Cassandra’s toes know the earth.
A few more words about this graphic novel. If you’re looking for an immersive work with a true cinematic look and feel, then The Revolution of Cassandra is for you. It is a mature work in the sense that adults will enjoy it for its more adult and sophisticated sensibility. It’s not for kids, per se. Let’s go with teens and up. This is set, after all, in a very gritty backdrop. There are rough men wandering about who are prone to pushing around women, if they can. That is, unless they’re confronting Moira and Cassie. Overall, there’s an earthy and authentic vibe running through. Moira is more reckless. Cassie is more the Earth Mother with her bare feet, or in Birkenstocks, solemnly gauging the environment.
The Revolution of Cassandra

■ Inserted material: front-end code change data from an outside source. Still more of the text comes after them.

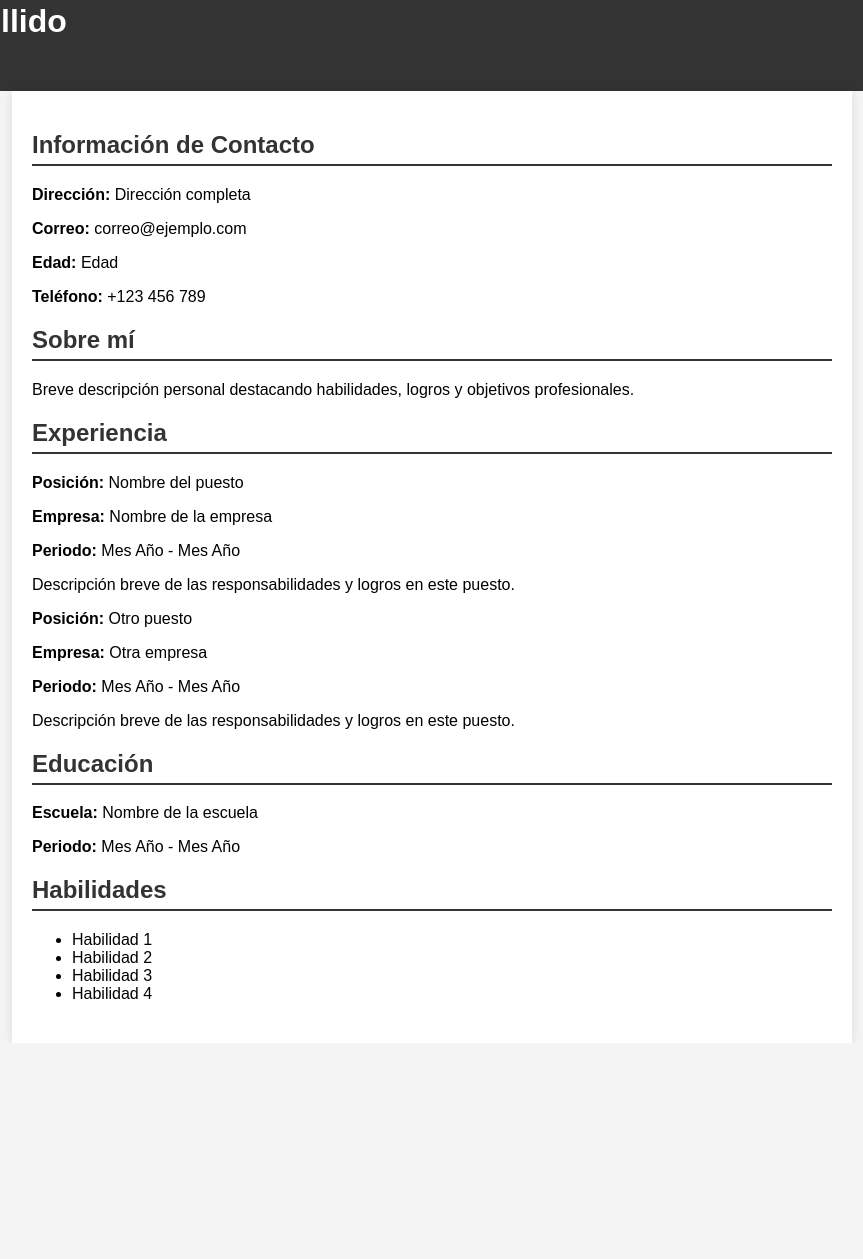
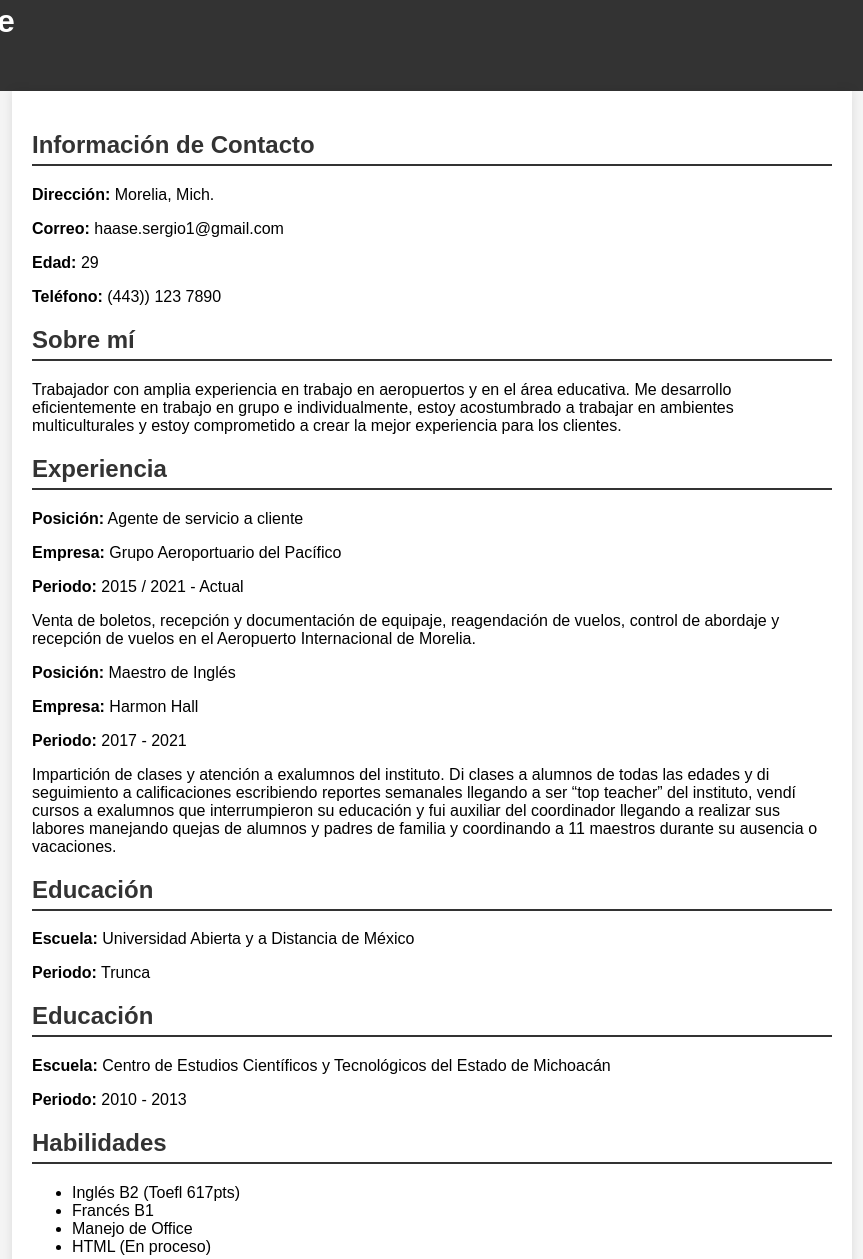
Before and after one commit to Haase001/CV-ChatGPT, a plain HTML site: page index.html in a window 1280 px wide. Shown: the part 49-1308 px from the top of the page, without its empty margins (208-1071 px from the left). Before the commit the page ends 1092 px from the top, so only its background shows below. Drawn offline with Linux system fonts and the light colour scheme.

Commit message:
Modificacion de CV con mis datos

```diff
--- a/index.html
+++ b/index.html
@@ -46,55 +46,70 @@
 </head>
 <body>
     <header>
-        <h1>Nombre Apellido</h1>
-        <img src="ruta_de_imagen.jpg" alt="Foto de perfil">
+        <h1>Sergio Haase</h1>
+        <img src="img/Yo4.jpeg" alt="Foto de perfil">
     </header>
 
     <main>
         <section class="contact-info">
             <h2>Información de Contacto</h2>
-            <p><strong>Dirección:</strong> Dirección completa</p>
-            <p><strong>Correo:</strong> correo@ejemplo.com</p>
-            <p><strong>Edad:</strong> Edad</p>
-            <p><strong>Teléfono:</strong> +123 456 789</p>
+            <p><strong>Dirección:</strong> Morelia, Mich.</p>
+            <p><strong>Correo:</strong> haase.sergio1@gmail.com</p>
+            <p><strong>Edad:</strong> 29</p>
+            <p><strong>Teléfono:</strong> (443)) 123 7890</p>
         </section>
 
         <section class="about-me">
             <h2>Sobre mí</h2>
-            <p>Breve descripción personal destacando habilidades, logros y objetivos profesionales.</p>
+            <p>Trabajador con amplia experiencia en trabajo en aeropuertos y en el área educativa.
+                Me desarrollo eficientemente en trabajo en grupo e individualmente,
+                estoy acostumbrado a trabajar en ambientes multiculturales y estoy comprometido a crear la mejor experiencia para los clientes.</p>
         </section>
 
         <section class="experience">
             <h2>Experiencia</h2>
             <div class="experience-block">
-                <p><strong>Posición:</strong> Nombre del puesto</p>
-                <p><strong>Empresa:</strong> Nombre de la empresa</p>
-                <p><strong>Periodo:</strong> Mes Año - Mes Año</p>
-                <p>Descripción breve de las responsabilidades y logros en este puesto.</p>
+                <p><strong>Posición:</strong> Agente de servicio a cliente</p>
+                <p><strong>Empresa:</strong> Grupo Aeroportuario del Pacífico</p>
+                <p><strong>Periodo:</strong> 2015 / 2021 - Actual</p>
+                <p>Venta de boletos, recepción y documentación de equipaje,
+                reagendación de vuelos, control de abordaje y recepción de vuelos en el Aeropuerto Internacional de Morelia.</p>
             </div>
             <div class="experience-block">
-                <p><strong>Posición:</strong> Otro puesto</p>
-                <p><strong>Empresa:</strong> Otra empresa</p>
-                <p><strong>Periodo:</strong> Mes Año - Mes Año</p>
-                <p>Descripción breve de las responsabilidades y logros en este puesto.</p>
+                <p><strong>Posición:</strong> Maestro de Inglés</p>
+                <p><strong>Empresa:</strong> Harmon Hall</p>
+                <p><strong>Periodo:</strong> 2017 - 2021</p>
+                <p>Impartición de clases y atención a exalumnos del instituto.
+                    Di clases a alumnos de todas las edades y di seguimiento a
+                    calificaciones escribiendo reportes semanales llegando a ser “top teacher” del instituto,
+                    vendí cursos a exalumnos que interrumpieron su educación y fui auxiliar del coordinador
+                    llegando a realizar sus labores manejando quejas de alumnos y padres de familia y coordinando a 11 maestros durante su ausencia o vacaciones.</p>
             </div>
         </section>
 
         <section class="education">
             <h2>Educación</h2>
             <div class="education-block">
-                <p><strong>Escuela:</strong> Nombre de la escuela</p>
-                <p><strong>Periodo:</strong> Mes Año - Mes Año</p>
+                <p><strong>Escuela:</strong> Universidad Abierta y a Distancia de México</p>
+                <p><strong>Periodo:</strong> Trunca</p>
+            </div>
+        </section>
+
+        <section class="education">
+            <h2>Educación</h2>
+            <div class="education-block">
+                <p><strong>Escuela:</strong> Centro de Estudios Científicos y Tecnológicos del Estado de Michoacán</p>
+                <p><strong>Periodo:</strong> 2010 - 2013</p>
             </div>
         </section>
 
         <section class="skills">
             <h2>Habilidades</h2>
             <ul>
-                <li>Habilidad 1</li>
-                <li>Habilidad 2</li>
-                <li>Habilidad 3</li>
-                <li>Habilidad 4</li>
+                <li>Inglés B2 (Toefl 617pts)</li>
+                <li>Francés B1</li>
+                <li>Manejo de Office</li>
+                <li>HTML (En proceso)</li>
             </ul>
         </section>
     </main>
```
Also changed, not shown: 1 other file.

Now, imagine attempting to stand out at a truly significant comics convention, like Comic Con in San Diego. Well, this is where brand sharing helps. Howell has partnered with Republic Restoratives Distillery and Craft Cocktail Bar in Washington, D.C. to introduce Purpose Rye. Purpose is the first single barrel expression from Republic Restoratives Distillery and is a limited run of only 100 barrels. This 95% rye mash bill has been aged in American oak for nearly five years, imparting rich notes of caramel, spice, hints of smoke and cocoa nibs. Every bottle of Purpose Rye sends a donation directly to Fair Fight Action which protects free and fair elections around the country. Purpose Rye is available for order online via Schneider’s of Capitol Hillin Washington, D.C. Twin Cities bartenders will be mixing Cassandra inspired cocktails this month to inspire customers to “use their voice” to support the social causes that matter to them. For Cassandra cocktail recipes, follow @revolutionofcassandra on Instagram.
Under the right circumstances, and responsibly, alcohol and comics do mix.

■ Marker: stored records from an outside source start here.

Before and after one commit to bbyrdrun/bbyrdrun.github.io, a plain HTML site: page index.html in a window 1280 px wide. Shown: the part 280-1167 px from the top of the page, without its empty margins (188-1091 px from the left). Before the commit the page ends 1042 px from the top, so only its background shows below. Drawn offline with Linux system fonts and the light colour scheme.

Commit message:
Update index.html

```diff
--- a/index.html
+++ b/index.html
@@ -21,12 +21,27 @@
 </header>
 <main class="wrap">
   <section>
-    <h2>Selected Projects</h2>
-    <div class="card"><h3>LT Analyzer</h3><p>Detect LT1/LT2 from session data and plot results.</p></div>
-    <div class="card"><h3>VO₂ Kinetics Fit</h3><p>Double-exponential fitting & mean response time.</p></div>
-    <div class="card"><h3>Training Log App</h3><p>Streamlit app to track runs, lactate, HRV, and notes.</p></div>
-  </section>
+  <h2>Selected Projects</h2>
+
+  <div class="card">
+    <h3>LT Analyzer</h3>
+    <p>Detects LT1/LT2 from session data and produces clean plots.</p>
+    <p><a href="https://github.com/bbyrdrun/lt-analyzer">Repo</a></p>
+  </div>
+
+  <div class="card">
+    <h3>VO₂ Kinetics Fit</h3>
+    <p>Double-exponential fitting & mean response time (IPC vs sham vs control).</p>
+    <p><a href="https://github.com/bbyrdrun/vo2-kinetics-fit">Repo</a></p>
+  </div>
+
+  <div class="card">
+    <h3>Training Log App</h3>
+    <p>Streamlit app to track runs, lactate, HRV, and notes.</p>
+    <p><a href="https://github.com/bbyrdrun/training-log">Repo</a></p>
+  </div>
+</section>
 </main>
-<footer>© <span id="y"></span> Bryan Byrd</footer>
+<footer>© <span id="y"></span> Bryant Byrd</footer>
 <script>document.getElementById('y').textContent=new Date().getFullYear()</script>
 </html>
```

It was a lot of fun chatting with Howell and you can check out our conversation by clicking below:
The first chapter of The Revolution of Cassandra is available now for you to view for free.
Barbara Slate spent twelve-hour days working on The Mueller Report Graphic Novel in order to get it out in a timely manner. In fact, her book got mentioned by a Republican representative during the Trump impeachment hearings in the House of the U.S. Congress. Trump went on to be impeached by the House. But there’s more to Barbara Slate. Here is an in depth look at a wonderful career in comics and graphic novels. Barbara Slate is known for being a pioneer in feminist comics. Her first big break came with her character, Ms. Liz, which began on greeting cards (selling over two million), then a comic strip, and even an animated short on NBC’s Today Show! What an honor. And, as I suggest, there is much more like writing for DC Comics, Marvel Comics, Harvey Comics and Archie Comics. Among her many accomplishments in the visual storytelling biz, I was intrigued with the fact that she wrote 150 Betty and Veronica stories for Archie Comics! We cover that in this interview! Barbara was always fascinated with the friendship between these two young women who were so different. And, by the way, what the heck did they see in Archie in the first place? Good question.

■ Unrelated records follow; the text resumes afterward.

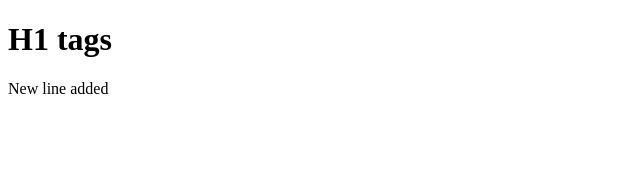
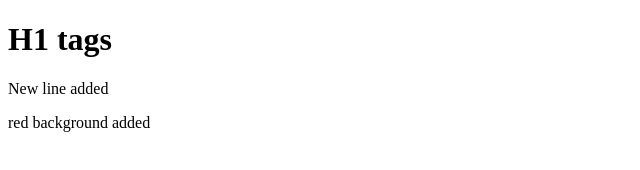
Before and after one commit to souveekp/GitTest, a plain HTML site: page index.html in a window 1280 px wide. Shown: the whole page, without its empty margins (0-640 px from the left). Drawn offline with Linux system fonts and the light colour scheme.

```diff
--- a/index.html
+++ b/index.html
@@ -9,5 +9,7 @@
 <body>
     <h1>H1 tags</h1>
     <p>New line added</p>
+
+    <p>red background added</p>
 </body>
 </html>
```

Barbara Slate lecture poster
So, as always, I share with you about my own journey to better understand and appreciate the comics medium. I do it by sharing of my own work and by reviewing as much material as I can. And, of course, I do it by putting together special interviews such as this. You can say that I do my best to find a different angle to the people and subjects I choose to focus on. And I have no intention of stopping anytime soon. Not when I have creators like Barbara Slate to help guide the way.
The Mueller Report Graphic Novel by Barbara Slate
Now, a few words on the two recent titles that we feature in this interview. First, let’s cover The Mueller Report Graphic Novel. And then we’ll take a look at You Can Do A Graphic Novel. First off, I think Barbara has definitely created one of those books that becomes a keepsake. I am constantly culling through my books but this one is a keeper. And why? Well, within its 107 pages, it masterfully makes sense of one mammoth of a book that deserves close attention. The actual Mueller Report, a text-dense book clocking in at nearly 500 pages along with supplementary material, lays out how Russian interference has wreaked havoc upon our electoral process as well as provides a jaw-drawing look at how the Trump team, with Trump himself very much involved, have obstructed justice. A stream-lined concise graphic novel actually makes sense–and this is it! This book is, no matter what the subject, a perfect example of how to condense a complex subject into a compelling read.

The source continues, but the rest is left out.